Work task
Retype the entries below word for word, leaving out every picture.

Source data
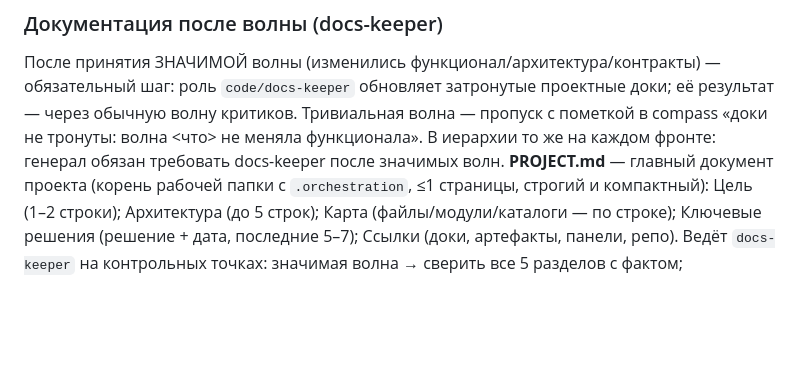
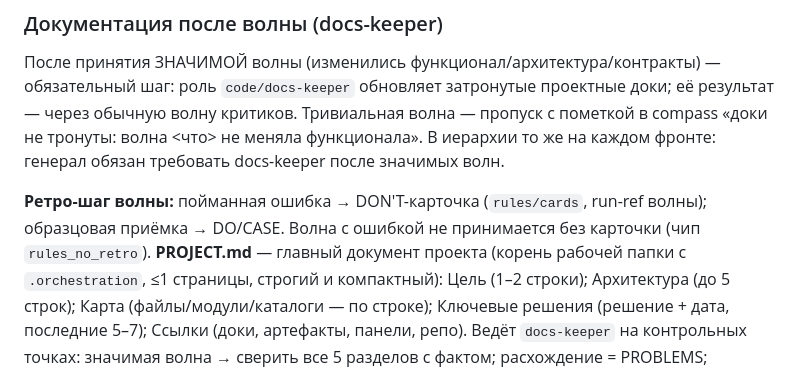
Before and after one commit to AHoHuMbl4/orchestrator-with-cursor, a Markdown page: skills/orchestration/SKILL.md, the part around the change. Drawn GitHub-style; blank space fills up the shorter version.

Commit message:
docs(orchestration): minimal retro-step doctrine insert
Wave error requires a DON'T card (rules_no_retro); exemplary acceptance may mint DO/CASE.

Co-authored-by: Cursor <cursoragent@cursor.com>

```diff
--- a/skills/orchestration/SKILL.md
+++ b/skills/orchestration/SKILL.md
@@ -218,6 +218,10 @@ grep как директивы, ожидаемые выводы, карта ре
 пропуск с пометкой в compass «доки не тронуты: волна <что> не меняла
 функционала». В иерархии то же на каждом фронте: генерал обязан требовать
 docs-keeper после значимых волн.
+
+**Ретро-шаг волны:** пойманная ошибка → DON'T-карточка (`rules/cards`,
+run-ref волны); образцовая приёмка → DO/CASE. Волна с ошибкой не принимается
+без карточки (чип `rules_no_retro`).
 **PROJECT.md** — главный документ проекта (корень рабочей папки с
 `.orchestration`, ≤1 страницы, строгий и компактный): Цель (1–2 строки);
 Архитектура (до 5 строк); Карта (файлы/модули/каталоги — по строке);
```
Also changed, not shown: 1 other file.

Answer to this task
Before and after one commit to AHoHuMbl4/orchestrator-with-cursor, a Markdown page: skills/orchestration/SKILL.md, the part around the change. Drawn GitHub-style; blank space fills up the shorter version.

Commit message:
docs(orchestration): minimal retro-step doctrine insert
Wave error requires a DON'T card (rules_no_retro); exemplary acceptance may mint DO/CASE.

Co-authored-by: Cursor <cursoragent@cursor.com>

```diff
--- a/skills/orchestration/SKILL.md
+++ b/skills/orchestration/SKILL.md
@@ -218,6 +218,10 @@ grep как директивы, ожидаемые выводы, карта ре
 пропуск с пометкой в compass «доки не тронуты: волна <что> не меняла
 функционала». В иерархии то же на каждом фронте: генерал обязан требовать
 docs-keeper после значимых волн.
+
+**Ретро-шаг волны:** пойманная ошибка → DON'T-карточка (`rules/cards`,
+run-ref волны); образцовая приёмка → DO/CASE. Волна с ошибкой не принимается
+без карточки (чип `rules_no_retro`).
 **PROJECT.md** — главный документ проекта (корень рабочей папки с
 `.orchestration`, ≤1 страницы, строгий и компактный): Цель (1–2 строки);
 Архитектура (до 5 строк); Карта (файлы/модули/каталоги — по строке);
```
Also changed, not shown: 1 other file.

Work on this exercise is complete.